Your goal. Reproduce the records below exactly, but only between the lines holding "Co-Authored-By: Claude Sonnet" and "Also changed, not shown: other", inclusive.
*** Data supplied ***
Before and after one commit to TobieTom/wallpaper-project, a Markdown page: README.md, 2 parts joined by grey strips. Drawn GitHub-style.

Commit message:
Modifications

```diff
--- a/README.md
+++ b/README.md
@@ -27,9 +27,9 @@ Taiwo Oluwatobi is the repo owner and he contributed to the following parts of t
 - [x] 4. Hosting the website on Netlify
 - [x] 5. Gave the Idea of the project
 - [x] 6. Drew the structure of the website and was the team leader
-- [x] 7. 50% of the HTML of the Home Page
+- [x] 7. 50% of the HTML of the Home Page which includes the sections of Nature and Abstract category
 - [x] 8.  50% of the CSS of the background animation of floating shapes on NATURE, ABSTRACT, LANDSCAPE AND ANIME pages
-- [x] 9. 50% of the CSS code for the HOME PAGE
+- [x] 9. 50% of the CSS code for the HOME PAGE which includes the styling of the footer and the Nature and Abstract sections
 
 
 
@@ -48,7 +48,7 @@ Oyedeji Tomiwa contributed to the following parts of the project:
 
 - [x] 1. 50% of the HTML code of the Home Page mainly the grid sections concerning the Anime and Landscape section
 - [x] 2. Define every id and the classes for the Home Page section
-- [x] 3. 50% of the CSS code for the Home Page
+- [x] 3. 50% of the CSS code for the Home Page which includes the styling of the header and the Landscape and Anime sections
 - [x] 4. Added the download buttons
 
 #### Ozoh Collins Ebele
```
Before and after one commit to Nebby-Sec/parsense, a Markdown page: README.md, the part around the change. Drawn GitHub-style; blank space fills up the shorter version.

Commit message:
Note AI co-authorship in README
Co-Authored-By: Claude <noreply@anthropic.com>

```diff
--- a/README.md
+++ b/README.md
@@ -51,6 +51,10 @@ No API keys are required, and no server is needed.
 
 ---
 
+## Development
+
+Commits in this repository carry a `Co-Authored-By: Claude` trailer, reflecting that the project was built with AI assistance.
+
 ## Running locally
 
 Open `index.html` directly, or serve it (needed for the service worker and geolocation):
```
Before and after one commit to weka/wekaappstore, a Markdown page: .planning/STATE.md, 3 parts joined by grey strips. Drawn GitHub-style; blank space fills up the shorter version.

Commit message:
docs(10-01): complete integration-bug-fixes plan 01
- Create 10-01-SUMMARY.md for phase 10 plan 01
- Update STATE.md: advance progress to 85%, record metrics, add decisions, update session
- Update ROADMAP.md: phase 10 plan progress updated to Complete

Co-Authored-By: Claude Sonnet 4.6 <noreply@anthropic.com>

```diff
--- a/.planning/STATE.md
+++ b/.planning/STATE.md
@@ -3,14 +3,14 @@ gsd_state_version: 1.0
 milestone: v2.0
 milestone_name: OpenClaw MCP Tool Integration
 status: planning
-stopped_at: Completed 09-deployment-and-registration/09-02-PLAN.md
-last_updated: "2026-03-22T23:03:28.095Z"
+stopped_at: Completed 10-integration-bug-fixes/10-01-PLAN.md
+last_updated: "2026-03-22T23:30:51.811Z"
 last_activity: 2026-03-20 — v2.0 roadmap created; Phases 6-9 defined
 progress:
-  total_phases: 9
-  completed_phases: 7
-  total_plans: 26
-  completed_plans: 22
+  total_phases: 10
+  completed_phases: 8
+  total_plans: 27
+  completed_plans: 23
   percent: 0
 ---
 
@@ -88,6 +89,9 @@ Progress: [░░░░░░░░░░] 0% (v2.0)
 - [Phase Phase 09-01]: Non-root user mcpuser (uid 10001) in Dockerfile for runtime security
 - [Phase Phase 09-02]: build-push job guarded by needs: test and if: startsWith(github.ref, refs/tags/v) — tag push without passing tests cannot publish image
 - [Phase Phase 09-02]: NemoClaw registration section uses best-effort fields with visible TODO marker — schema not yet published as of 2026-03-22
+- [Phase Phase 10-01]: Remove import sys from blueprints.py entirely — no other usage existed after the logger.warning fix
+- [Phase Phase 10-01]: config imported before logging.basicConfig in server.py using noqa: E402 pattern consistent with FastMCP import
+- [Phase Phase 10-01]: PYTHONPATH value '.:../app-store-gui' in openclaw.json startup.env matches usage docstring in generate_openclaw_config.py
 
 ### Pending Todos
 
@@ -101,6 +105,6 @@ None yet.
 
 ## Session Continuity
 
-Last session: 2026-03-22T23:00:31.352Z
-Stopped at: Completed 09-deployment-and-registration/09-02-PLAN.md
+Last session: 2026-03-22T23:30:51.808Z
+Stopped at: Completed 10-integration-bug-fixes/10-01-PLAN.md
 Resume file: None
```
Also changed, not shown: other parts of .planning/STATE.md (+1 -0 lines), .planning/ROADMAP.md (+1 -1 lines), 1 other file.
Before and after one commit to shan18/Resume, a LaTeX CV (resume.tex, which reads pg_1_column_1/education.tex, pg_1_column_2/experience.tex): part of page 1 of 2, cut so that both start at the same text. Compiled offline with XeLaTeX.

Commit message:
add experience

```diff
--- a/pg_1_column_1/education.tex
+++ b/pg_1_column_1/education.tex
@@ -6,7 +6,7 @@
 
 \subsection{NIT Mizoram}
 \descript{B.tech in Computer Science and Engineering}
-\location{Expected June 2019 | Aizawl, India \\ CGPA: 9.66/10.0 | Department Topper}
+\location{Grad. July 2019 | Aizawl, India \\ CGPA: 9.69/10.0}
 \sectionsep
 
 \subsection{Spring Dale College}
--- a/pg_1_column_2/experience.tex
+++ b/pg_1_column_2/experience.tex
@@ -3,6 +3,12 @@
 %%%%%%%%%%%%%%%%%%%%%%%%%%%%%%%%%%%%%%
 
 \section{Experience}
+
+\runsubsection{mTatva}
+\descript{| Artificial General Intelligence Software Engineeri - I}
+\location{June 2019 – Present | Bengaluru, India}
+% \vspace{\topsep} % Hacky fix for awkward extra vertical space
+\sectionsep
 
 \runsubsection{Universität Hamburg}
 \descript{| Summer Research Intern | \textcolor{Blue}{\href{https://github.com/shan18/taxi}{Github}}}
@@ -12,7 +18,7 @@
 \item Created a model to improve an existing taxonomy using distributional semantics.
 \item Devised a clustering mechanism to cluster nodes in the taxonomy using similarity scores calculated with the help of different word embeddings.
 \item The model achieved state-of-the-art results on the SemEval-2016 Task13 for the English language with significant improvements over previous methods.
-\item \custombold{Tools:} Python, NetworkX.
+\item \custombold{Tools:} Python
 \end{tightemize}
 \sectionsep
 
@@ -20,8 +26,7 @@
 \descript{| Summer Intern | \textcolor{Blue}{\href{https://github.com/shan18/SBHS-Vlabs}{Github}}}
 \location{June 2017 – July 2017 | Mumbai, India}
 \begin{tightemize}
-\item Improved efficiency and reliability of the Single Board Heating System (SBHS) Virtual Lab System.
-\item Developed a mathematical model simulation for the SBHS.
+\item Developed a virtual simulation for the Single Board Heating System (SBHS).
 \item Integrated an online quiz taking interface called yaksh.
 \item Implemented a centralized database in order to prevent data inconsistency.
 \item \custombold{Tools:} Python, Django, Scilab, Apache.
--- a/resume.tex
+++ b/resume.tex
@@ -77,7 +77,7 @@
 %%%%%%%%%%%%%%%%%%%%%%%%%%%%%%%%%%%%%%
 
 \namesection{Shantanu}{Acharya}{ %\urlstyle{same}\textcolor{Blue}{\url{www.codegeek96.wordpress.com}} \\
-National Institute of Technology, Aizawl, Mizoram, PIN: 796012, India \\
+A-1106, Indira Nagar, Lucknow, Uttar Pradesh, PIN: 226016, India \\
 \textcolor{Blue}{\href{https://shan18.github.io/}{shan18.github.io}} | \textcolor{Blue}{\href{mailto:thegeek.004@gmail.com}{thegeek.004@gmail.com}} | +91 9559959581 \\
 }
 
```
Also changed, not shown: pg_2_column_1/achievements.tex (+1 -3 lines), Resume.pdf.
*** End of Data supplied ***
Exercise response.
Co-Authored-By: Claude Sonnet 4.6 <noreply@anthropic.com>

```diff
--- a/.planning/STATE.md
+++ b/.planning/STATE.md
@@ -3,14 +3,14 @@ gsd_state_version: 1.0
 milestone: v2.0
 milestone_name: OpenClaw MCP Tool Integration
 status: planning
-stopped_at: Completed 09-deployment-and-registration/09-02-PLAN.md
-last_updated: "2026-03-22T23:03:28.095Z"
+stopped_at: Completed 10-integration-bug-fixes/10-01-PLAN.md
+last_updated: "2026-03-22T23:30:51.811Z"
 last_activity: 2026-03-20 — v2.0 roadmap created; Phases 6-9 defined
 progress:
-  total_phases: 9
-  completed_phases: 7
-  total_plans: 26
-  completed_plans: 22
+  total_phases: 10
+  completed_phases: 8
+  total_plans: 27
+  completed_plans: 23
   percent: 0
 ---
 
@@ -88,6 +89,9 @@ Progress: [░░░░░░░░░░] 0% (v2.0)
 - [Phase Phase 09-01]: Non-root user mcpuser (uid 10001) in Dockerfile for runtime security
 - [Phase Phase 09-02]: build-push job guarded by needs: test and if: startsWith(github.ref, refs/tags/v) — tag push without passing tests cannot publish image
 - [Phase Phase 09-02]: NemoClaw registration section uses best-effort fields with visible TODO marker — schema not yet published as of 2026-03-22
+- [Phase Phase 10-01]: Remove import sys from blueprints.py entirely — no other usage existed after the logger.warning fix
+- [Phase Phase 10-01]: config imported before logging.basicConfig in server.py using noqa: E402 pattern consistent with FastMCP import
+- [Phase Phase 10-01]: PYTHONPATH value '.:../app-store-gui' in openclaw.json startup.env matches usage docstring in generate_openclaw_config.py
 
 ### Pending Todos
 
@@ -101,6 +105,6 @@ None yet.
 
 ## Session Continuity
 
-Last session: 2026-03-22T23:00:31.352Z
-Stopped at: Completed 09-deployment-and-registration/09-02-PLAN.md
+Last session: 2026-03-22T23:30:51.808Z
+Stopped at: Completed 10-integration-bug-fixes/10-01-PLAN.md
 Resume file: None
```
Also changed, not shown: other parts of .planning/STATE.md (+1 -0 lines), .planning/ROADMAP.md (+1 -1 lines), 1 other file.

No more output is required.